Study: Most Showroomers Will Abandon Stores if Price Difference Is 5% Less Online

Electronics retailer Best Buy just reported this week that Q2 profits dropped by 90%. That's partly attributed to the weak economy and partly to the phenomenon of "showrooming," where shoppers look at products in stores and buy them later online. That phenomenon has always existed but it has been "exacerbated" by the rise of smartphones and in-store price comparisons. 

As more people buy and carry smartphones they're more inclined to use them in traditional retail environments.  

Consumer surveys have indicated anywhere from 50% to 80% (or more) of US mobile consumers now use their phones in stores for product and price information, as well as comparison shopping. Amazon and eBay have been big beneficiaries of this trend, but especially Amazon. Traditional retailers have in some cases suffered and in a few instances (i.e., Best Buy) showrooming has become something of a crisis.

Agency GroupM recently released some survey findings and analysis addressing the phenomenon of showrooming. Roughly 1,000 US adults were surveyed and asked about shopping scenarios and attitudes. 

As one might expect, the larger the price difference between in-store items and online prices the more likely buyers said they would be to abandon the store. But somewhat surprisingly GroupM found that even a 2.5% discount could have a significant impact on store abandonment: 45% of survey respondents reported they would leave the store. If prices were 5% lower online, 60% of respondents said they would leave. 

There is a difference between self-reported survey data and actual behavior. But the GroupM findings reflect the new consumer mindset.

GroupM identified the profile of a likely "showroomer": younger, female, heavy online shopper and lower income. It also found at the other end that 10% of respondents (loyal to the retailer) wouldn't leave the store regardless of online price discounts. However there's a "marginal showrooming" group that is somewhat price sensitive but can be influenced to "stay in the store."
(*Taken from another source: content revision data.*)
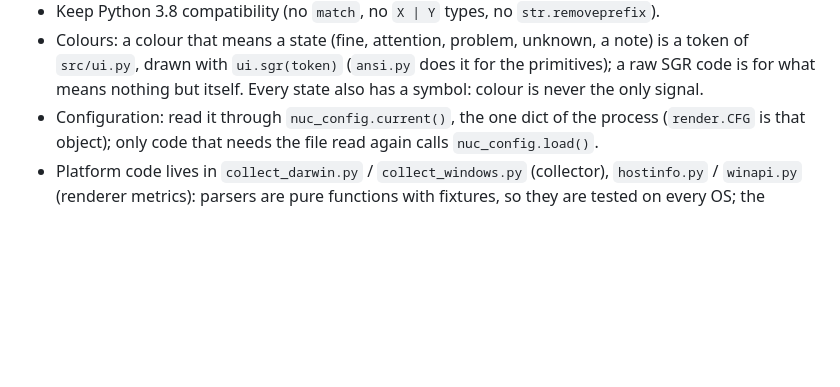
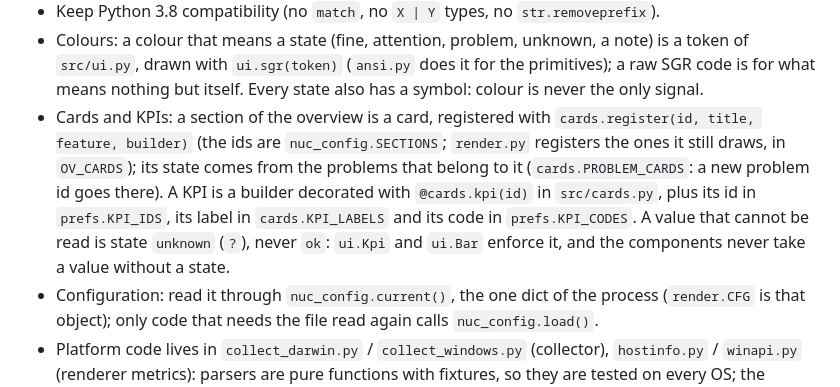
Before and after one commit to give-jd/nuc-console-oss, a Markdown page: CONTRIBUTING.md, the part around the change. Rendered like a GitHub page; blank space fills up the shorter version.

```diff
--- a/CONTRIBUTING.md
+++ b/CONTRIBUTING.md
@@ -20,6 +20,7 @@ shellcheck install.sh install-macos.sh run.sh scripts/*.sh bin/nuc-console-{acce
 - Never add a dependency. If you need one, the answer is almost certainly a stdlib function or fewer features.
 - Keep Python 3.8 compatibility (no `match`, no `X | Y` types, no `str.removeprefix`).
 - Colours: a colour that means a state (fine, attention, problem, unknown, a note) is a token of `src/ui.py`, drawn with `ui.sgr(token)` (`ansi.py` does it for the primitives); a raw SGR code is for what means nothing but itself. Every state also has a symbol: colour is never the only signal.
+- Cards and KPIs: a section of the overview is a card, registered with `cards.register(id, title, feature, builder)` (the ids are `nuc_config.SECTIONS`; `render.py` registers the ones it still draws, in `OV_CARDS`); its state comes from the problems that belong to it (`cards.PROBLEM_CARDS`: a new problem id goes there). A KPI is a builder decorated with `@cards.kpi(id)` in `src/cards.py`, plus its id in `prefs.KPI_IDS`, its label in `cards.KPI_LABELS` and its code in `prefs.KPI_CODES`. A value that cannot be read is state `unknown` (`?`), never `ok`: `ui.Kpi` and `ui.Bar` enforce it, and the components never take a value without a state.
 - Configuration: read it through `nuc_config.current()`, the one dict of the process (`render.CFG` is that object); only code that needs the file read again calls `nuc_config.load()`.
 - Platform code lives in `collect_darwin.py` / `collect_windows.py` (collector), `hostinfo.py` / `winapi.py` (renderer metrics):
   parsers are pure functions with fixtures, so they are tested on every OS; the classes `OnWindows` / `OnMacOS` in
```
Also changed, not shown: docs/DESIGN.md (+5 -3 lines).
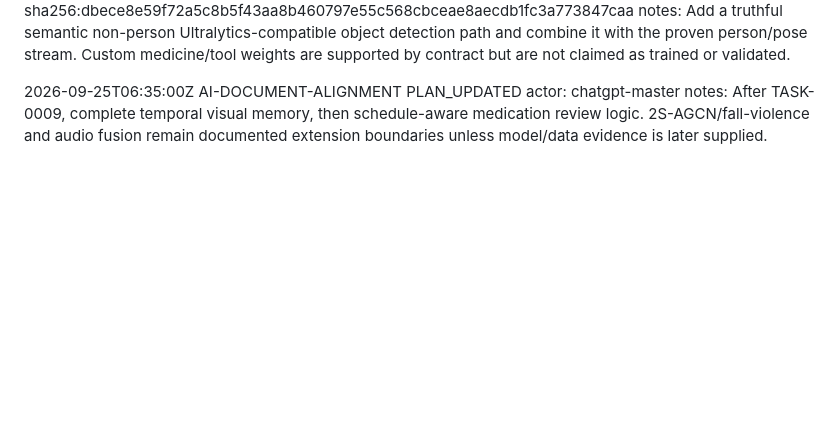
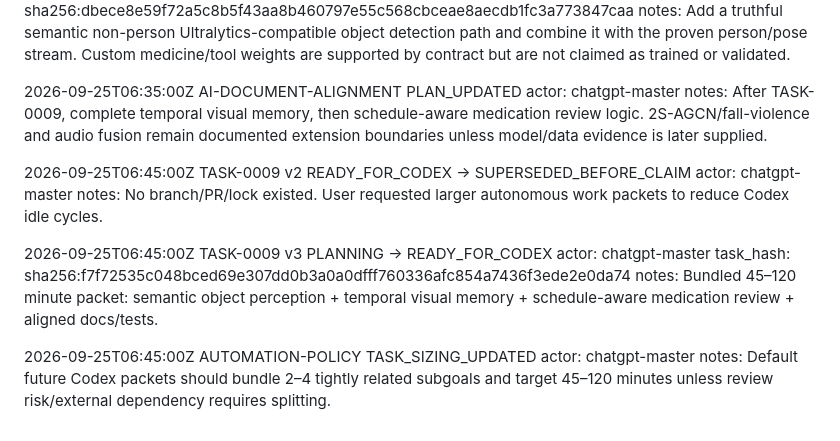
Before and after one commit to weiyang02520-ops/aic-visual-event-platform, a Markdown page: .ai/CHANGELOG_AI.md, the part around the change. GitHub-like rendering; blank space fills up the shorter version.

Commit message:
chore(ai): log larger task sizing and TASK-0009 v3

```diff
--- a/.ai/CHANGELOG_AI.md
+++ b/.ai/CHANGELOG_AI.md
@@ -322,3 +322,23 @@ AI-DOCUMENT-ALIGNMENT
 PLAN_UPDATED
 actor: chatgpt-master
 notes: After TASK-0009, complete temporal visual memory, then schedule-aware medication review logic. 2S-AGCN/fall-violence and audio fusion remain documented extension boundaries unless model/data evidence is later supplied.
+
+
+2026-09-25T06:45:00Z
+TASK-0009 v2
+READY_FOR_CODEX → SUPERSEDED_BEFORE_CLAIM
+actor: chatgpt-master
+notes: No branch/PR/lock existed. User requested larger autonomous work packets to reduce Codex idle cycles.
+
+2026-09-25T06:45:00Z
+TASK-0009 v3
+PLANNING → READY_FOR_CODEX
+actor: chatgpt-master
+task_hash: sha256:f7f72535c048bced69e307dd0b3a0a0dfff760336afc854a7436f3ede2e0da74
+notes: Bundled 45–120 minute packet: semantic object perception + temporal visual memory + schedule-aware medication review + aligned docs/tests.
+
+2026-09-25T06:45:00Z
+AUTOMATION-POLICY
+TASK_SIZING_UPDATED
+actor: chatgpt-master
+notes: Default future Codex packets should bundle 2–4 tightly related subgoals and target 45–120 minutes unless review risk/external dependency requires splitting.
```
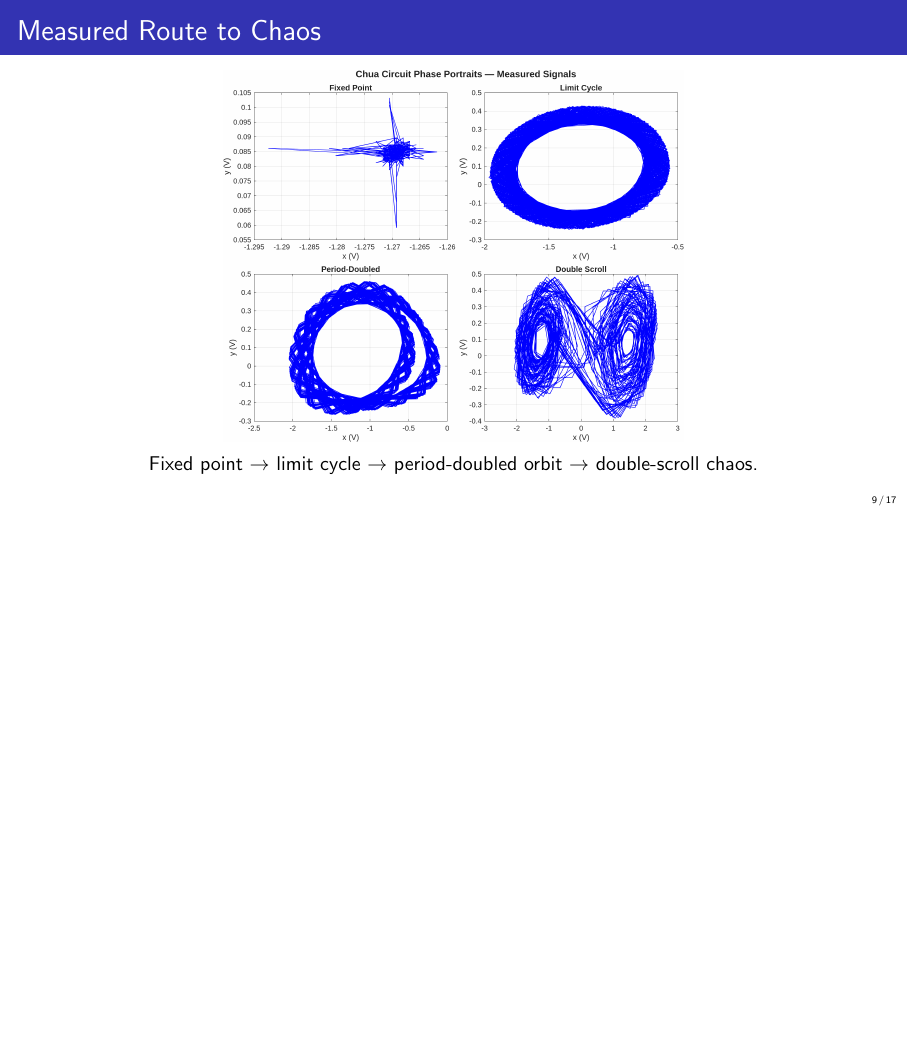
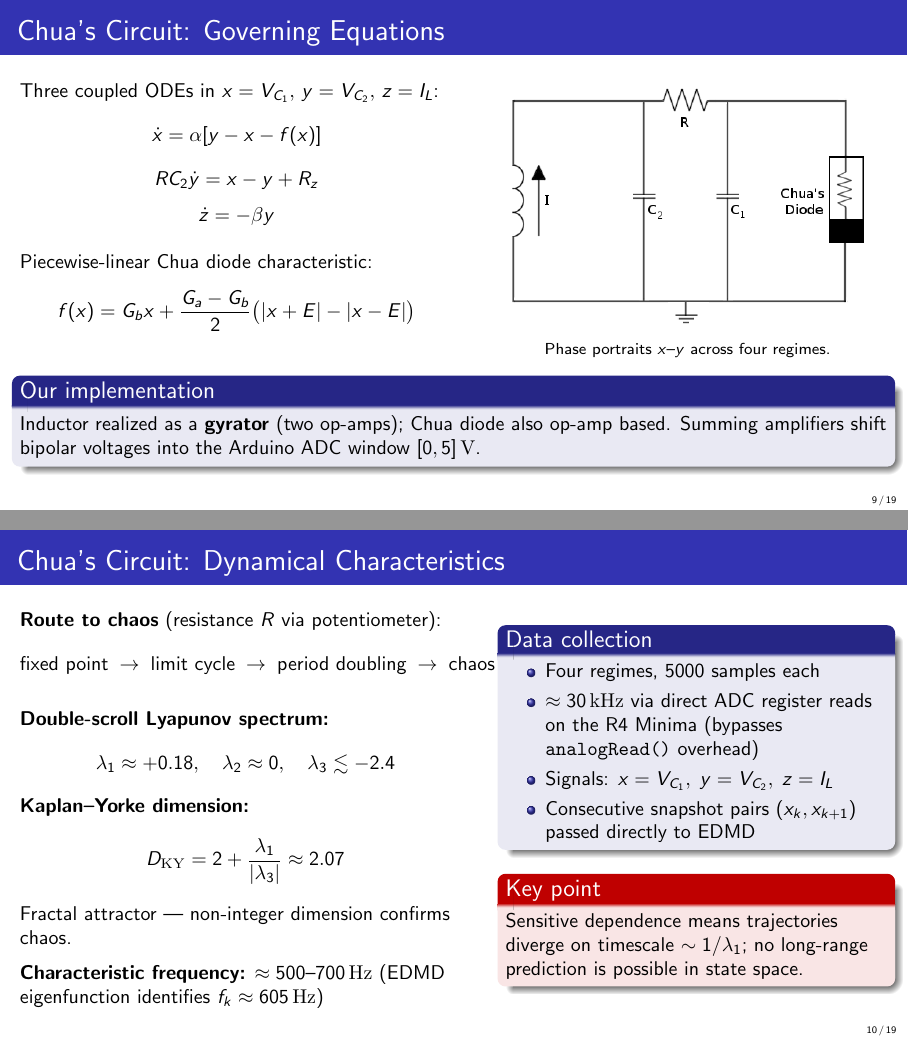
Before and after one commit to JaiMangal-coder/Koopman-DMD, LaTeX slides (writeup/KoopmanChuaSlides.tex): page 9 of 17 before the commit and pages 9 and 10 of 19 after it, the two joined at a grey line, the shorter picture padded with empty space. Compiled offline with pdfLaTeX.

Commit message:
Chua EXP Update

```diff
--- a/writeup/KoopmanChuaSlides.tex
+++ b/writeup/KoopmanChuaSlides.tex
@@ -228,6 +228,99 @@
     \end{columns}
 \end{frame}
 
+\begin{frame}{Chua's Circuit: Governing Equations}
+    \begin{columns}[T,onlytextwidth]
+        \begin{column}{0.50\textwidth}
+            Three coupled ODEs in \(x=V_{C_1},\,y=V_{C_2},\,z=I_L\):
+            \[
+                \dot x=\alpha[y-x-f(x)]
+            \]
+            \[
+                RC_2\dot y=x-y+R_z
+            \]
+            \[
+               \dot z =-\beta y
+            \]
+
+            \vspace{0.2cm}
+            Piecewise-linear Chua diode characteristic:
+            \[
+                f(x) = G_b x
+                  + \frac{G_a-G_b}{2}
+                    \bigl(|x+E|-|x-E|\bigr)
+            \]
+
+            \vspace{0.15cm}
+        \end{column}
+        \begin{column}{0.46\textwidth}
+            \centering
+            \includegraphics[height=0.5\textheight]{writeup/KppmanChuaCircuitDiagram.png}
+
+            \vspace{0.05cm}
+            {\footnotesize Phase portraits \(x\)--\(y\) across four regimes.}
+        \end{column}
+    \end{columns}
+    \begin{block}{Our implementation}
+        Inductor realized as a \textbf{gyrator} (two op-amps); Chua diode also op-amp based. Summing amplifiers shift bipolar voltages into the Arduino ADC window \([0,5]\,\mathrm{V}\).
+    \end{block}
+\end{frame}
+
+\begin{frame}{Chua's Circuit: Dynamical Characteristics}
+    \begin{columns}[T,onlytextwidth]
+        \begin{column}{0.52\textwidth}
+            \textbf{Route to chaos} (resistance \(R\) via potentiometer):
+            \[
+                \text{fixed point}
+                \;\to\; \text{limit cycle}
+                \;\to\; \text{period doubling}
+                \;\to\; \text{chaos}
+            \]
+
+            \vspace{0.2cm}
+            \textbf{Double-scroll Lyapunov spectrum:}
+            \[
+                \lambda_1 \approx +0.18,\quad
+                \lambda_2 \approx 0,\quad
+                \lambda_3 \lesssim -2.4
+            \]
+
+            \textbf{Kaplan--Yorke dimension:}
+            \[
+                D_{\mathrm{KY}}
+                = 2 + \frac{\lambda_1}{|\lambda_3|}
+                \approx 2.07
+            \]
+            Fractal attractor — non-integer dimension confirms chaos.
+
+            \vspace{0.2cm}
+            \textbf{Characteristic frequency:}
+            \(\approx 500\text{--}700\,\mathrm{Hz}\)
+            (EDMD eigenfunction identifies \(f_k \approx 605\,\mathrm{Hz}\))
+        \end{column}
+        \begin{column}{0.44\textwidth}
+            \begin{block}{Data collection}
+                \begin{itemize}
+                    \item Four regimes, \(5000\) samples each
+                    \item \(\approx 30\,\mathrm{kHz}\) via direct ADC
+                          register reads on the R4 Minima
+                          (bypasses \texttt{analogRead()} overhead)
+                    \item Signals: \(x = V_{C_1},\;
+                                    y = V_{C_2},\;
+                                    z = I_L\)
+                    \item Consecutive snapshot pairs
+                          \((x_k, x_{k+1})\) passed directly to EDMD
+                \end{itemize}
+            \end{block}
+
+            \begin{alertblock}{Key point}
+                Sensitive dependence means trajectories diverge on
+                timescale \(\sim 1/\lambda_1\); no long-range
+                prediction is possible in state space.
+            \end{alertblock}
+        \end{column}
+    \end{columns}
+\end{frame}
+
 \begin{frame}{Measured Route to Chaos}
     \centering
     \includegraphics[width=0.87\textwidth,height=0.76\textheight,keepaspectratio]{MeasuredChua.png}
```
Also changed, not shown: writeup/KppmanChuaCircuitDiagram.png (added).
Factors that GroupM identified to help retailers combat showrooming included the following: 

  • Good service and in-store sales help
  • Channel agnosticism, so if an item isn't in the store it can be ordered online and shipped via the same retailer
  • Retailer apps that offer useful information, including inventory 
  • In-store loyalty programs
  • Better online marketing to create additional incentives to come into stores (e.g., deals)
  • Price awareness that helps ensures prices remain within striking distance of online retailers which may have lower costs  

Providing good in-store service, which extends to retailer apps, is a key variable here and one that might cause retail executives to balk. They have generally been de-skilling their workforces for years. However they'll suffer the consequences of poor service and indifferent consumers if they don't do something.

Beyond this, a multi-faceted approach is called for, one that implies a great deal more sophistication than what's on display for most traditional retailers today.